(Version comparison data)
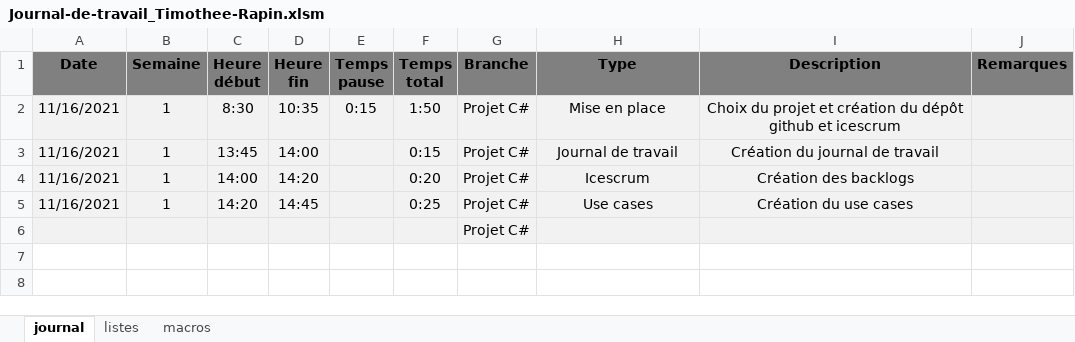
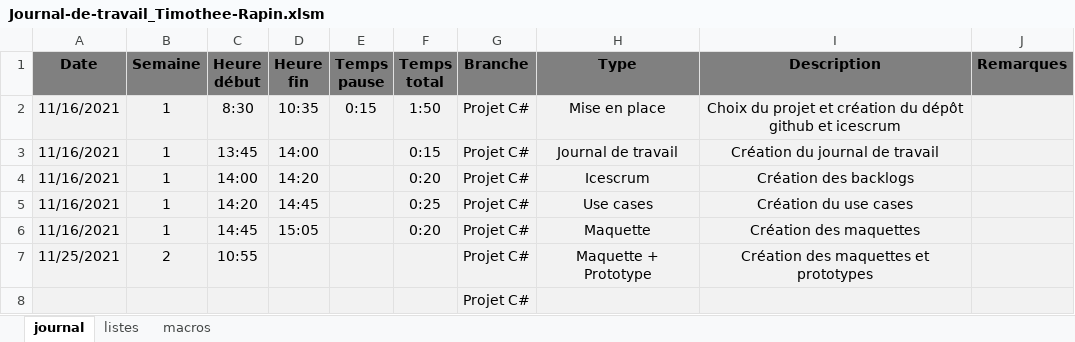
Before and after one commit to Timrap/ProjetCSharp-AGA-TRN, an Excel workbook: Journal-de-travail_Timothee-Rapin.xlsm, sheet journal, drawn as a sheet; values as stored, in another font and other column widths than the file's, no borders; charts and pictures not drawn; the diff names each change by its address in the sheet, - before the commit and + after, or states it on an @@ line.

Commit message:
Maquette en cours Création de plusieurs pages et début du prototype

```diff
--- a/Journal-de-travail_Timothee-Rapin.xlsm (sheet journal)
+++ b/Journal-de-travail_Timothee-Rapin.xlsm (sheet journal)
+row 6: 11/16/2021 | 1 | 14:45 | 15:05 |  | 0:20 | Projet C# | Maquette | Création des maquettes
+row 7: 11/25/2021 | 2 | 10:55 |  |  |  | Projet C# | Maquette + Prototype | Création des maquettes et prototypes
```
Also changed, not shown: sheet macros, charts or pictures, 7 other files.
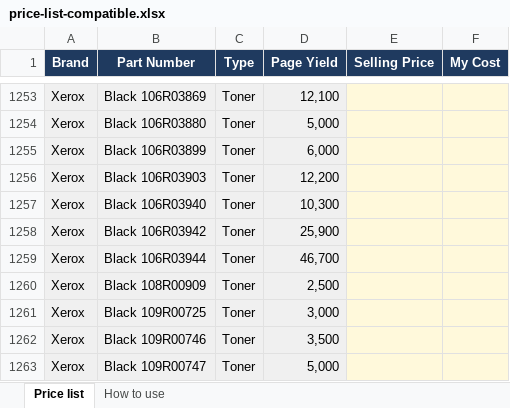
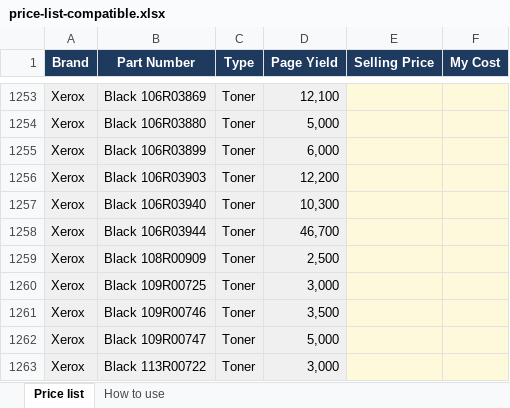
Before and after one commit to spud1201/printer-tools, an Excel workbook: public/price-list-compatible.xlsx, sheet Price list, drawn as a sheet; only a part is shown, gaps mark what is left out; the shorter side is filled out with more unchanged rows; values as stored, in another font and other column widths than the file's, no borders; the diff names each change by its address in the sheet, - before the commit and + after, or states it on an @@ line.

```diff
--- a/public/price-list-compatible.xlsx (sheet Price list)
+++ b/public/price-list-compatible.xlsx (sheet Price list)
-row 1258: Xerox | Black 106R03942 | Toner | 25,900
```
Also changed, not shown: public/price-list-oem.xlsx, 2 other files.
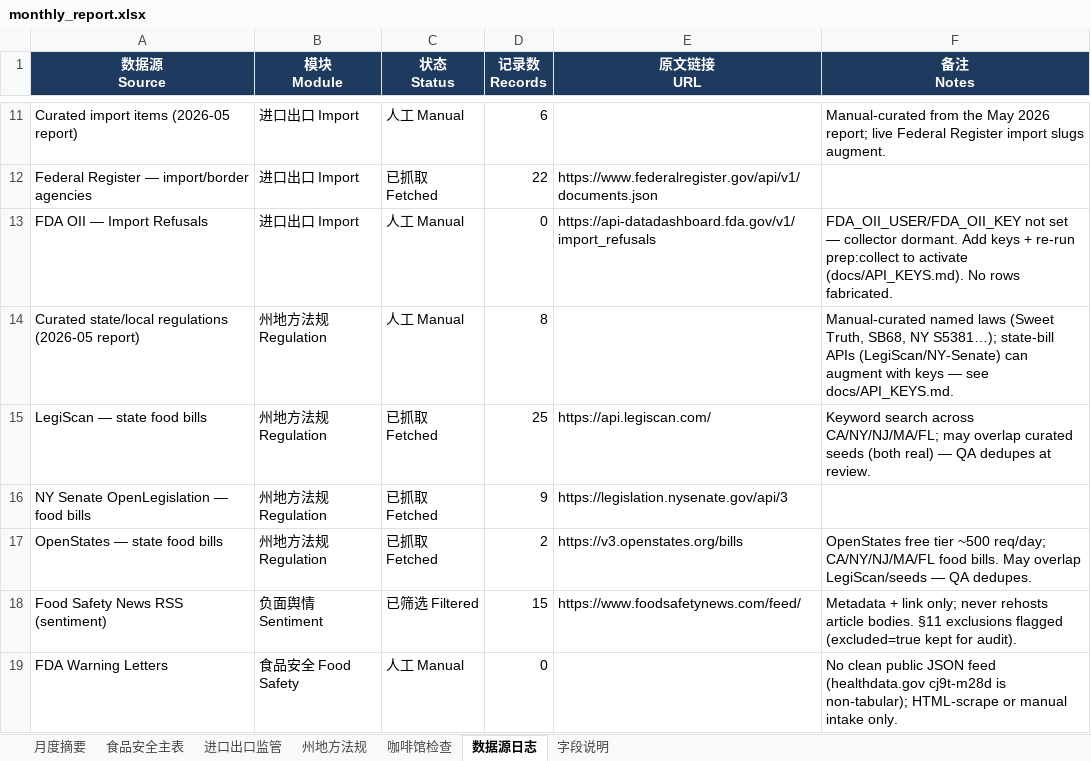
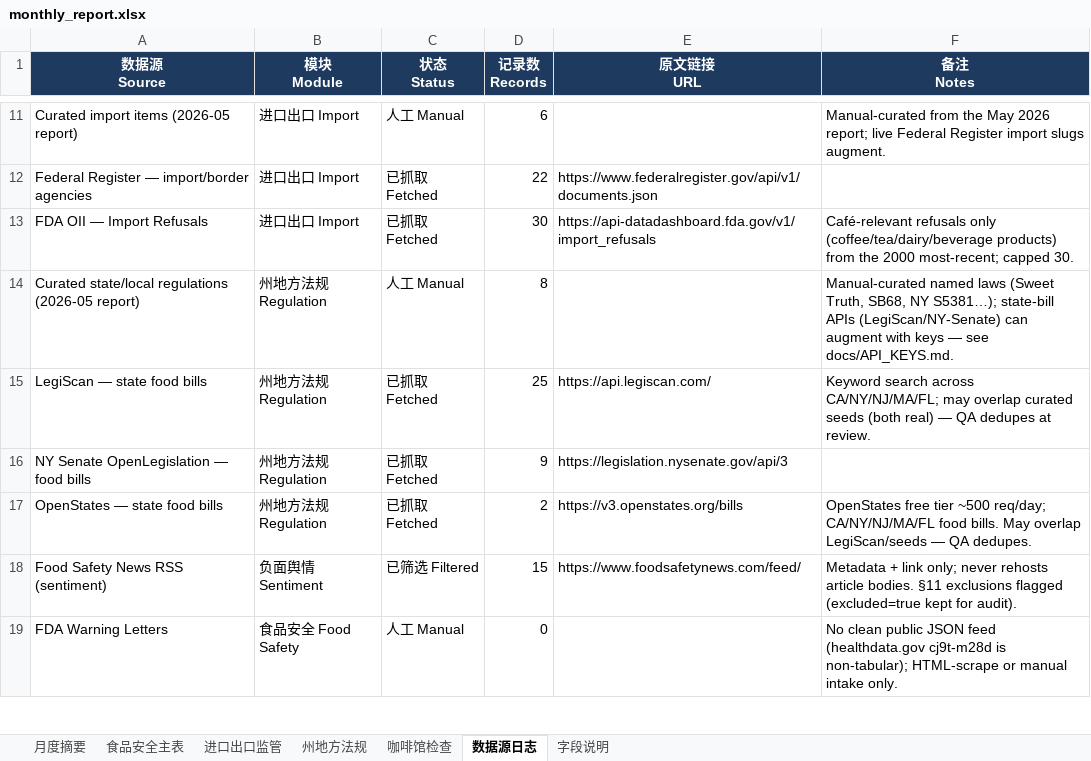
Before and after one commit to xiangyuzeng/qa_dashboard, an Excel workbook: public/exports/monthly_report.xlsx, sheet 数据源日志, drawn as a sheet; only a part is shown, gaps mark what is left out; values as stored, in another font and other column widths than the file's, no borders; the diff names each change by its address in the sheet, - before the commit and + after, or states it on an @@ line.

```diff
--- a/public/exports/monthly_report.xlsx (sheet 数据源日志)
+++ b/public/exports/monthly_report.xlsx (sheet 数据源日志)
-C13 (状态 Status): 人工 Manual
+C13 (状态 Status): 已抓取 Fetched
-D13 (记录数 Records): 0
+D13 (记录数 Records): 30
-F13 (备注 Notes): FDA_OII_USER/FDA_OII_KEY not set — collector dormant. Add keys + re-run prep:collect to activate (docs/API_KEYS.md). No rows fabricated.
+F13 (备注 Notes): Café-relevant refusals only (coffee/tea/dairy/beverage products) from the 2000 most-recent; capped 30.
```
Also changed, not shown: sheet 进口出口监管, sheet 月度摘要, 4 other files.
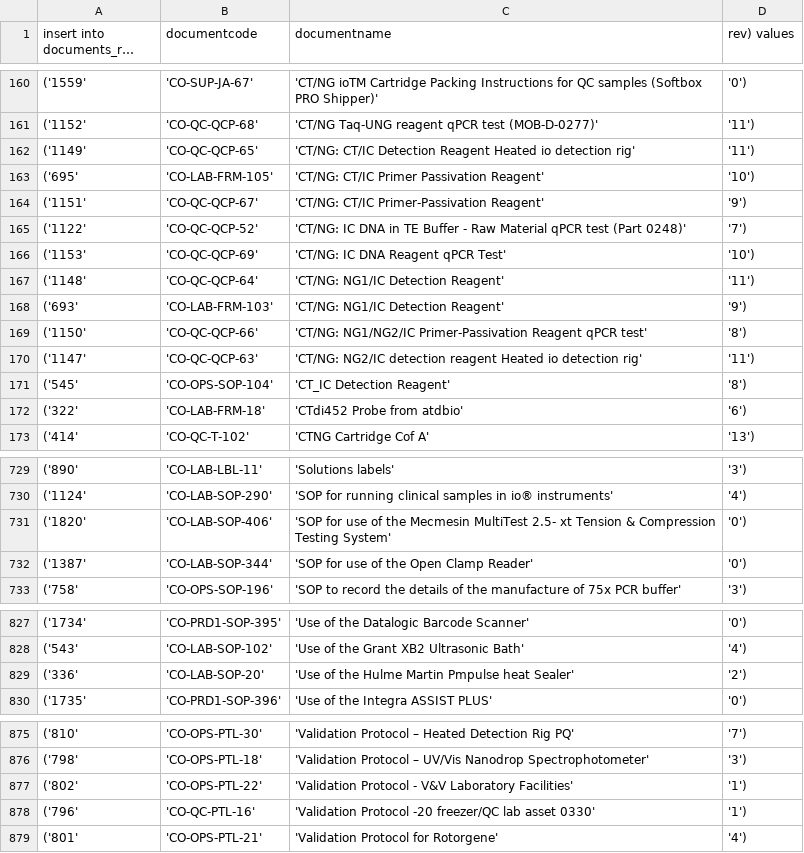
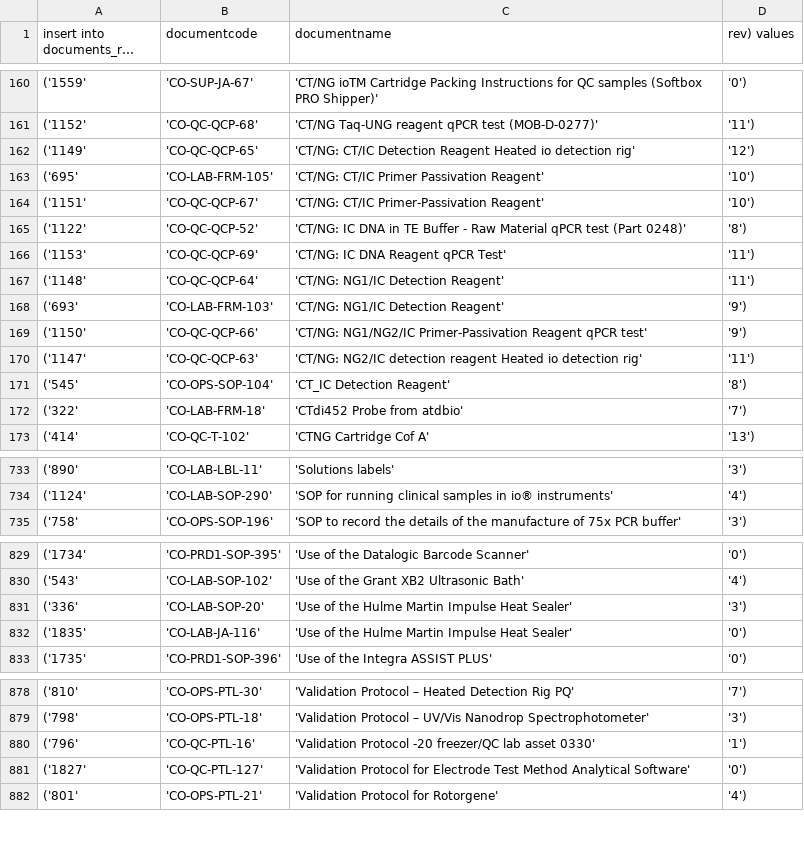
Before and after one commit to binx-health/document_update_dotnet, a TSV file: documents.tsv, drawn as a sheet; only a part is shown, gaps mark what is left out; long unchanged cells end in …; removed rows and columns are numbered as before the commit, all else as after; the diff covers the shown part only; the diff names each change by its address in the sheet, - before the commit and + after, or states it on an @@ line.

```diff
--- a/documents.tsv
+++ b/documents.tsv
-D162 (rev) values): '11')
+D162 (rev) values): '12')
-D164 (rev) values): '9')
+D164 (rev) values): '10')
-D165 (rev) values): '7')
+D165 (rev) values): '8')
-D166 (rev) values): '10')
+D166 (rev) values): '11')
-D169 (rev) values): '8')
+D169 (rev) values): '9')
-D172 (rev) values): '6')
+D172 (rev) values): '7')
-row 731: ('1820' | 'CO-LAB-SOP-406' | 'SOP for use of the Mecmesin MultiTest 2.5- xt Tension & Compression Testing System' | '0')
-row 732: ('1387' | 'CO-LAB-SOP-344' | 'SOP for use of the Open Clamp Reader' | '0')
-C831 (documentname): 'Use of the Hulme Martin Pmpulse heat Sealer'
+C831 (documentname): 'Use of the Hulme Martin Impulse Heat Sealer'
-D831 (rev) values): '2')
+D831 (rev) values): '3')
+row 832: ('1835' | 'CO-LAB-JA-116' | 'Use of the Hulme Martin Impulse Heat Sealer' | '0')
-row 877: ('802' | 'CO-OPS-PTL-22' | 'Validation Protocol - V&V Laboratory Facilities' | '1')
+row 881: ('1827' | 'CO-QC-PTL-127' | 'Validation Protocol for Electrode Test Method Analytical Software' | '0')
```
Also changed, not shown: 6 added rows, 3 removed rows and 41 edited cells elsewhere in this file, 4 other files.
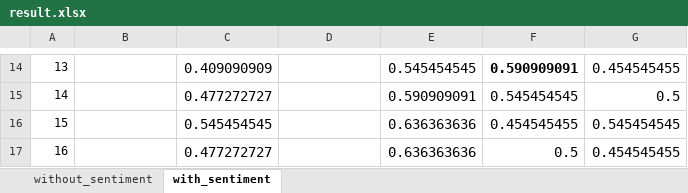
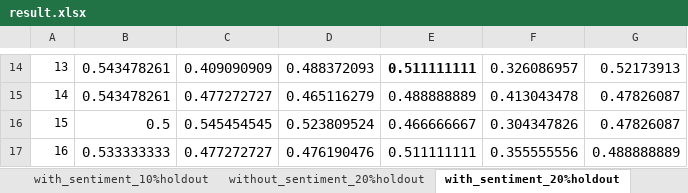
Before and after one commit to runzhoucao/Columbia-COMS4995-StockPrediction, an Excel workbook: result.xlsx, sheet with_sentiment_20%holdout, drawn as a sheet; only a part is shown, gaps mark what is left out; values as stored, in another font and other column widths than the file's, no borders; the diff covers the shown part only; the diff names each change by its address in the sheet, - before the commit and + after, or states it on an @@ line.

```diff
--- a/result.xlsx (sheet with_sentiment_20%holdout)
+++ b/result.xlsx (sheet with_sentiment_20%holdout)
-sheet tab: without_sentiment
+sheet tab: without_sentiment_20%holdout
-sheet tab: with_sentiment
+sheet tab: with_sentiment_20%holdout
+sheet tab: with_sentiment_10%holdout
-B14:B15: (empty)
+B14:B15: 0.543478261
-D14: (empty)
+D14: 0.488372093
-E14: 0.545454545
+E14: 0.511111111
-E14 bold: off
+E14 bold: on
-F14: 0.590909091
+F14: 0.326086957
-F14 bold: on
+F14 bold: off
-G14: 0.454545455
+G14: 0.52173913
-D15: (empty)
+D15: 0.465116279
-E15: 0.590909091
+E15: 0.488888889
-F15: 0.545454545
+F15: 0.413043478
-G15: 0.5
+G15: 0.47826087
-B16: (empty)
+B16: 0.5
-D16: (empty)
+D16: 0.523809524
-E16: 0.636363636
+E16: 0.466666667
-F16: 0.454545455
+F16: 0.304347826
-G16: 0.545454545
+G16: 0.47826087
-B17: (empty)
+B17: 0.533333333
-D17: (empty)
+D17: 0.476190476
-E17: 0.636363636
+E17: 0.511111111
-F17: 0.5
+F17: 0.355555556
-G17: 0.454545455
+G17: 0.488888889
```
Also changed, not shown: 59 edited cells and cell formats elsewhere in this sheet, sheet without_sentiment_20%holdout, other sheet tabs, 1 other file.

- **WORK REQUEST**
Each line holding "empty" in the records should be copied out.

- **FINISHED TASK**
-B14:B15: (empty)
-D14: (empty)
-D15: (empty)
-B16: (empty)
-D16: (empty)
-B17: (empty)
-D17: (empty)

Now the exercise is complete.